and it will remain a niche currency that isn't useful for most purchases.
Bitcoin doesn't have to be useful in every situation for it to grow. If bitcoin were used just for online gambling, or just for remittance payments, or certain other specific uses, that would be enough. But since Bitcoin can serve all these plus more expect it to permeate other areas as well. But if your Nascar fan never knows of nor cares about Bitcoin a few years from now, that's not failure.
As far as credit cards giving protection, that's correct and something not available currently (without using escrow).
But you as a consumer are paying for that. The difference is that when a merchant includes the cost of the payment card fee into the price, every customer pays the higher price regardless of payment method used. So currently, credit card customers are being subsidized by customers paying cash. But certain types of business that are considered high risk already pay a higher rate, and they will be among the first to have an incentive to accept bitcoin and pass along the savings to the customer.High Risk Merchant Accounts

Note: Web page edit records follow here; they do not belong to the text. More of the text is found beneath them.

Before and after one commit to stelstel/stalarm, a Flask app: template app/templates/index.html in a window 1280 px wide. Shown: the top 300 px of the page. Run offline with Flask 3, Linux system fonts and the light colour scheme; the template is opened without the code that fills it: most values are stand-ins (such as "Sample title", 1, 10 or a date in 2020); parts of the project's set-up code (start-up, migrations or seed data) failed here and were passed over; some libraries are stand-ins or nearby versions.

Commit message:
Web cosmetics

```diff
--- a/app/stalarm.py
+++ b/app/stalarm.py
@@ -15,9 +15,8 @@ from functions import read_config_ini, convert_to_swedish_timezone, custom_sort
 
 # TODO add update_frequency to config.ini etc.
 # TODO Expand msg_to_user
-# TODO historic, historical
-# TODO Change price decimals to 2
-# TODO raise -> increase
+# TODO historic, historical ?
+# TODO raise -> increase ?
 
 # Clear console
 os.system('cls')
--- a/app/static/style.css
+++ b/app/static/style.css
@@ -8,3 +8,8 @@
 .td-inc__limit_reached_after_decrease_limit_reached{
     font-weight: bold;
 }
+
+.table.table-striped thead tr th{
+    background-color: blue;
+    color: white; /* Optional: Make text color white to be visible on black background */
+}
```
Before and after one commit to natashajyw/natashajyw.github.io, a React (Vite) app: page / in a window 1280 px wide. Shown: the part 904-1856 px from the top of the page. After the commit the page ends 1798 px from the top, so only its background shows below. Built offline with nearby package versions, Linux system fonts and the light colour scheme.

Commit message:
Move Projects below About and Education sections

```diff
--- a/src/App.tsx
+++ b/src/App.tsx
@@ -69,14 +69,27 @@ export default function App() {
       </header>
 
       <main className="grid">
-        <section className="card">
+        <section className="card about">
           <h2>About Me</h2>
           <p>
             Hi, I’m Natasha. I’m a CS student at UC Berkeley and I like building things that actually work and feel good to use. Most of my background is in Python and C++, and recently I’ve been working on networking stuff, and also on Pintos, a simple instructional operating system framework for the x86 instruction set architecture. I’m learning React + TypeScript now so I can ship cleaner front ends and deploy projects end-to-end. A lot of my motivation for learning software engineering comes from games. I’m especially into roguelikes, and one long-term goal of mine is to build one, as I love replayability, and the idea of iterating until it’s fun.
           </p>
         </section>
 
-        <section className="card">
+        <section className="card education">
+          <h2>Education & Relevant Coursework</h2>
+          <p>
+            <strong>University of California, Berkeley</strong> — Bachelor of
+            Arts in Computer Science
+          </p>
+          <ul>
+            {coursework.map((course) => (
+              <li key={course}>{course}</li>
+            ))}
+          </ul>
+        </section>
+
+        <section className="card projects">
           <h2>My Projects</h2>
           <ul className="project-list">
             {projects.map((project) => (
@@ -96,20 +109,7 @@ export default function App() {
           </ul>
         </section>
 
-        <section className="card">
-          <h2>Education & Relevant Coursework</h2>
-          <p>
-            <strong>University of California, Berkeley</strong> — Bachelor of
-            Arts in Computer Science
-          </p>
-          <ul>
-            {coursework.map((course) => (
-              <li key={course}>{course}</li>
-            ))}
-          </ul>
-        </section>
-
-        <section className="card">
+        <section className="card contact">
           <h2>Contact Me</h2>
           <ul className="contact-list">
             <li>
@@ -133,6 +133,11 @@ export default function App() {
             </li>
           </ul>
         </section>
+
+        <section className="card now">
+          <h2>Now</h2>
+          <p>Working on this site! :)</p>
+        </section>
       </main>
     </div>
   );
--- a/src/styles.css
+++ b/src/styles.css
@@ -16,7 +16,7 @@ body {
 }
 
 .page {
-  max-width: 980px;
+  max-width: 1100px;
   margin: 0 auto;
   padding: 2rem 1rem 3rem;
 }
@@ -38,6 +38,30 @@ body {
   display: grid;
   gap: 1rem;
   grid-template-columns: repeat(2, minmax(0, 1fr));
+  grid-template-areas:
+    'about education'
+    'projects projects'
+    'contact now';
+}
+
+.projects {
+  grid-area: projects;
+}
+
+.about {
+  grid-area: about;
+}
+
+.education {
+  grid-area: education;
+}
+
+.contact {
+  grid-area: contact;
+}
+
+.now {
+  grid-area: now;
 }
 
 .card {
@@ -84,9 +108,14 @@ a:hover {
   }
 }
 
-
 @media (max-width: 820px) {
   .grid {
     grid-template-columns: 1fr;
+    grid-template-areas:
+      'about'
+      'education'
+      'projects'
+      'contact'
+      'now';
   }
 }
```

So when you pay for an airline ticket with credit card the fare is several percent higher than it should be. So if your ticket is $400 with credit card or the equivalent of $388 with Bitcoin, and it is a non-refundable ticket anyway, what payment method are you going to choose?
So then those that still choose to pay with credit card do so because they plan to use the customer protection -- thus the cost of fraud on a per-dollar basis rises and the merchant fees have to rise. It's a self-reinforcing trend. A larger share of the remaining credit card transactions will be fraudulent, allowing the cash/bitcoin discount to become larger, which pushes more of the non-fraudulent activity over to the cash/bitcoin method.
Additionally, at the restaurant that has "Cash only", I don't get the option to say that I prefer credit card. If that's the only payment method they accept then that's how I pay. So when Nascar Bob wants tickets to a sold-out race and the seller only accepts Bitcoin payment, Bob will follow whatever instructions he needs to do to get his tickets. Today, those instructions could be as simple as: "go to Seven Eleven, pay the cashier exactly NNN.NN dollars for a Moneygram bill payment transaction". Boom. Done. Bob just made a purchase using Bitcoin and still doesn't have to know a thing about Bitcoin.